Thursday, June 12, 2008

What’s in a Name? Emerging Issues in Embryo Adoption and Donation

Two weeks ago I attended a national conference in Arlington, VA, on embryo adoption and donation. Most presenters argued for the “life begins at the moment of conception” position that assigns personhood to fertilized eggs in the embryonic state and the moral imperative to care and plan for them responsibly. Embryo donation and adoption was the thrust of the “care plan.”

Acknowledging that the practice is “fraught with legal, moral, ethical and spiritual issues,” Tom Atwood, President and CEO of the National Council for Adoption in Alexandria, VA, called for legal clarity and suggested that this practice needs to develop new terminology to describe the process. Calling embryo donation “adoption” confuses the clear, legal meaning of that already well-defined and generally accepted term, argued Atwood. Adoption means the embryo is a person while donation and transfer mean the embryo is property.
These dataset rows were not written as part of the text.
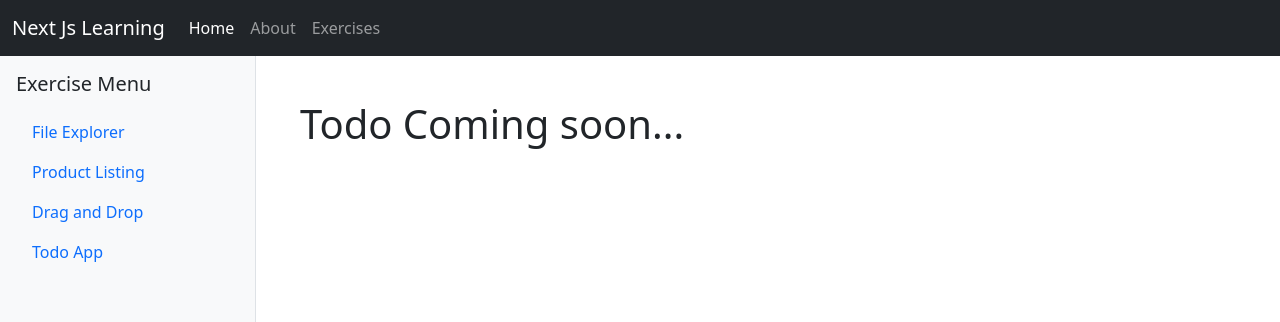
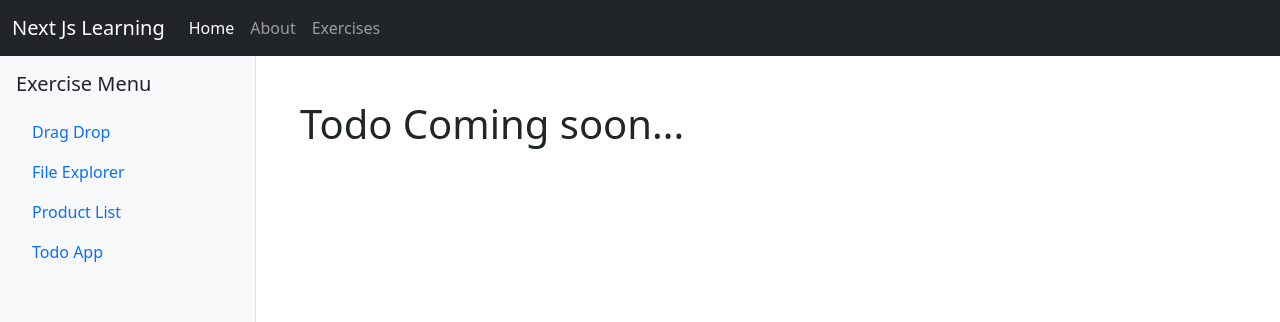
Before and after one commit to msrajawat298/MachineCoding, a Next.js app in the folder Sandbox/: page /exercises/todo-app in a window 1280 px wide. Shown: the top 322 px of the page. Built offline with nearby package versions, Linux system fonts and the light colour scheme.

Commit message:
refactor: fetch all exersices dynamic

```diff
--- a/Sandbox/src/component/Sidebar/index.jsx
+++ b/Sandbox/src/component/Sidebar/index.jsx
@@ -1,31 +1,29 @@
+import fs from "fs";
+import path from "path";
 import Link from "next/link";
 
+const getExerciseFolders = () => {
+  const exercisesPath = path.join(process.cwd(), "src/app/exercises"); // Adjust based on your project structure
+  return fs.readdirSync(exercisesPath).filter((file) => {
+    return fs.statSync(path.join(exercisesPath, file)).isDirectory();
+  });
+};
+
 const Sidebar = () => {
+  const exerciseFolders = getExerciseFolders();
+
   return (
     <div className="sidebar bg-light" style={{ width: "20%", minHeight: "100vh", borderRight: "1px solid #dee2e6" }}>
       <div className="p-3">
         <h5 className="mb-3">Exercise Menu</h5>
         <ul className="nav flex-column">
-          <li className="nav-item">
-            <Link className="nav-link" href="/exercises/file-explorer">
-              File Explorer
-            </Link>
-          </li>
-          <li className="nav-item">
-            <Link className="nav-link" href="/exercises/product-list">
-              Product Listing
-            </Link>
-          </li>
-          <li className="nav-item">
-            <Link className="nav-link" href="/exercises/drag-drop">
-              Drag and Drop
-            </Link>
-          </li>
-          <li className="nav-item">
-            <Link className="nav-link" href="/exercises/todo-app">
-              Todo App
-            </Link>
-          </li>
+          {exerciseFolders.map((folder, index) => (
+            <li key={index} className="nav-item">
+              <Link className="nav-link" href={`/exercises/${folder}`}>
+                {folder.replace(/-/g, " ").replace(/\b\w/g, (char) => char.toUpperCase())}
+              </Link>
+            </li>
+          ))}
         </ul>
       </div>
     </div>
```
The distinction begs the question of whether one can adopt a piece of property and make it a member of one’s family or own a person.

So, what’s in a name? Atwood suggested the phrase “placement for pregnancy and parenting,” shortened to “embryo placement” would identify the specific purpose of gifting one’s embryos to a receiving family and distinguishing this embryonic practice from others.

In this election year, few would argue against the power of the written and spoken word to sway thought and action. The feds/current administration has already awarded several millions to spin the story for the public. We have yet to see how law and practice will emerge to ensure that embryo placement is ethical and in the “best interest of the embryo.” Your thoughts?